This is a fairly common concern in the OPD practice of a pediatrician. 
Question: My child/ baby has a flat / abnormal shaped head, what should I do?
The answer is NOTHING. In most cases as the baby's brain develops and the skull size increases the shape of the head improves.
The reason for the abnormal shape in most normal infants is due to the posture that they adopt while they are inside the uterus, during pregnancy. 
In the west, specially designed helmets have been used, however a recent article seems to suggest that these are not likely to be of much benefit.
Here is the study as quoted on the AAP (American Academy of Pediatrics) website

Helmets no better than natural course for skull deformity

  1. Carla Kemp, Senior Editor
No differences were found in the use of helmets to treat positional skull deformation compared to allowing the condition to follow its natural course, according to a randomized, controlled trial of 84 infants with moderate to severe skull deformation.

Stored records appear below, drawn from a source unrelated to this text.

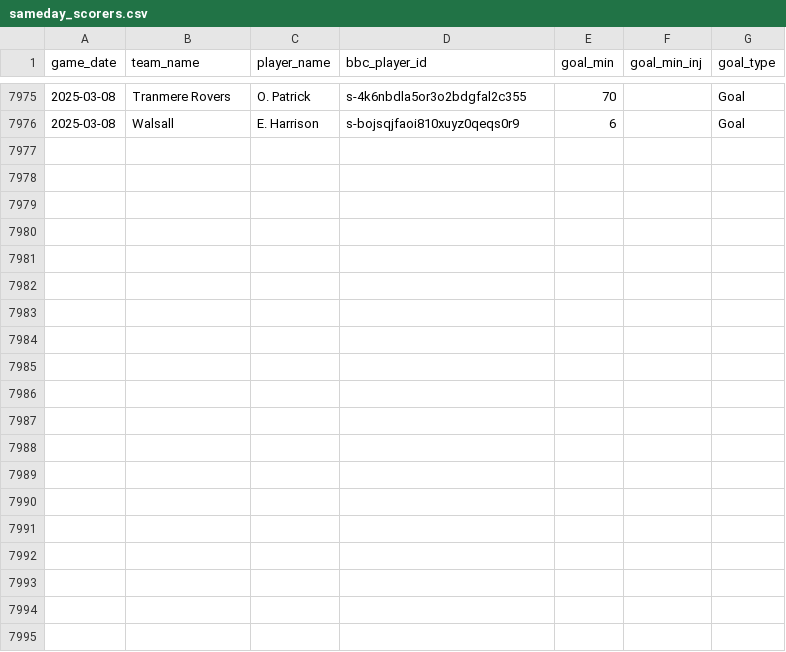
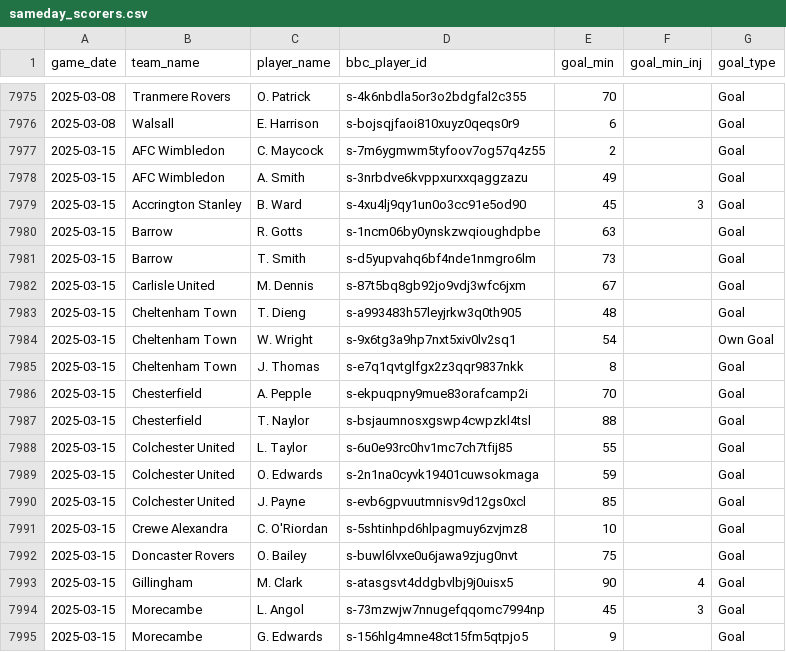
Before and after one commit to petebrown/data-updater-v2, a CSV file: data/sameday_scorers.csv, drawn as a sheet; only a part is shown, gaps mark what is left out; the diff covers the shown part only; the diff names each change by its address in the sheet, - before the commit and + after, or states it on an @@ line.

```diff
--- a/data/sameday_scorers.csv
+++ b/data/sameday_scorers.csv
+row 7977: 2025-03-15 | AFC Wimbledon | C. Maycock | s-7m6ygmwm5tyfoov7og57q4z55 | 2 |  | Goal
+row 7978: 2025-03-15 | AFC Wimbledon | A. Smith | s-3nrbdve6kvppxurxxqaggzazu | 49 |  | Goal
+row 7979: 2025-03-15 | Accrington Stanley | B. Ward | s-4xu4lj9qy1un0o3cc91e5od90 | 45 | 3 | Goal
+row 7980: 2025-03-15 | Barrow | R. Gotts | s-1ncm06by0ynskzwqioughdpbe | 63 |  | Goal
+row 7981: 2025-03-15 | Barrow | T. Smith | s-d5yupvahq6bf4nde1nmgro6lm | 73 |  | Goal
+row 7982: 2025-03-15 | Carlisle United | M. Dennis | s-87t5bq8gb92jo9vdj3wfc6jxm | 67 |  | Goal
+row 7983: 2025-03-15 | Cheltenham Town | T. Dieng | s-a993483h57leyjrkw3q0th905 | 48 |  | Goal
+row 7984: 2025-03-15 | Cheltenham Town | W. Wright | s-9x6tg3a9hp7nxt5xiv0lv2sq1 | 54 |  | Own Goal
+row 7985: 2025-03-15 | Cheltenham Town | J. Thomas | s-e7q1qvtglfgx2z3qqr9837nkk | 8 |  | Goal
+row 7986: 2025-03-15 | Chesterfield | A. Pepple | s-ekpuqpny9mue83orafcamp2i | 70 |  | Goal
+row 7987: 2025-03-15 | Chesterfield | T. Naylor | s-bsjaumnosxgswp4cwpzkl4tsl | 88 |  | Goal
+row 7988: 2025-03-15 | Colchester United | L. Taylor | s-6u0e93rc0hv1mc7ch7tfij85 | 55 |  | Goal
+row 7989: 2025-03-15 | Colchester United | O. Edwards | s-2n1na0cyvk19401cuwsokmaga | 59 |  | Goal
+row 7990: 2025-03-15 | Colchester United | J. Payne | s-evb6gpvuutmnisv9d12gs0xcl | 85 |  | Goal
+row 7991: 2025-03-15 | Crewe Alexandra | C. O'Riordan | s-5shtinhpd6hlpagmuy6zvjmz8 | 10 |  | Goal
+row 7992: 2025-03-15 | Doncaster Rovers | O. Bailey | s-buwl6lvxe0u6jawa9zjug0nvt | 75 |  | Goal
+row 7993: 2025-03-15 | Gillingham | M. Clark | s-atasgsvt4ddgbvlbj9j0uisx5 | 90 | 4 | Goal
+row 7994: 2025-03-15 | Morecambe | L. Angol | s-73mzwjw7nnugefqqomc7994np | 45 | 3 | Goal
+row 7995: 2025-03-15 | Morecambe | G. Edwards | s-156hlg4mne48ct15fm5qtpjo5 | 9 |  | Goal
```
Also changed, not shown: 12 added rows elsewhere in this file, data-r/sub_mins.csv, data-r/subs.csv, 22 other files.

Side effects were common among infants who wore orthotic helmets to treat plagiocephaly and brachycephaly, while changes in skull shape were similar to those who received no treatment, according to a recent study.
The incidence of plagiocephaly and brachycephaly has increased since the Back to Sleep campaign recommended putting infants to sleep in the supine position to prevent sudden infant death syndrome. Orthotic helmets may be recommended if skull deformation persists at 6 months of age. However, long-term data are lacking on the effectiveness of helmets.
This study compared changes in skull shape among infants who received helmet therapy for six months compared with those who received no treatment for positional skull deformation. Secondary outcomes included side effects of therapy, motor development and parental satisfaction.
Infants were eligible to participate if they were ages 5-6 months, born after 36 weeks’ gestation, and had no muscular torticollis, craniosynostosis or dysmorphic features. At 8, 12 and 24 months of age, pediatric physiotherapists performed anthropometric measurement of skull shape and assessed motor skills.
Results showed both the plagiocephaly and brachycephaly change scores were not significantly different between the two groups. Full recovery was comparable in both groups (26% of the helmet group and 23% of the natural course group).
No differences were seen with motor development between the two groups, and parents of both groups reported high satisfaction with their child’s skull shape at 24 months. All parents of infants in the helmet group reported at least one side effect, including problems with the baby accepting the helmet, skin irritation and pain.
The authors discourage the use of helmet therapy as standard treatment for healthy infants with moderate to severe skull deformation and recommend larger studies be conducted to confirm their results."
Source (requires subscription for full access)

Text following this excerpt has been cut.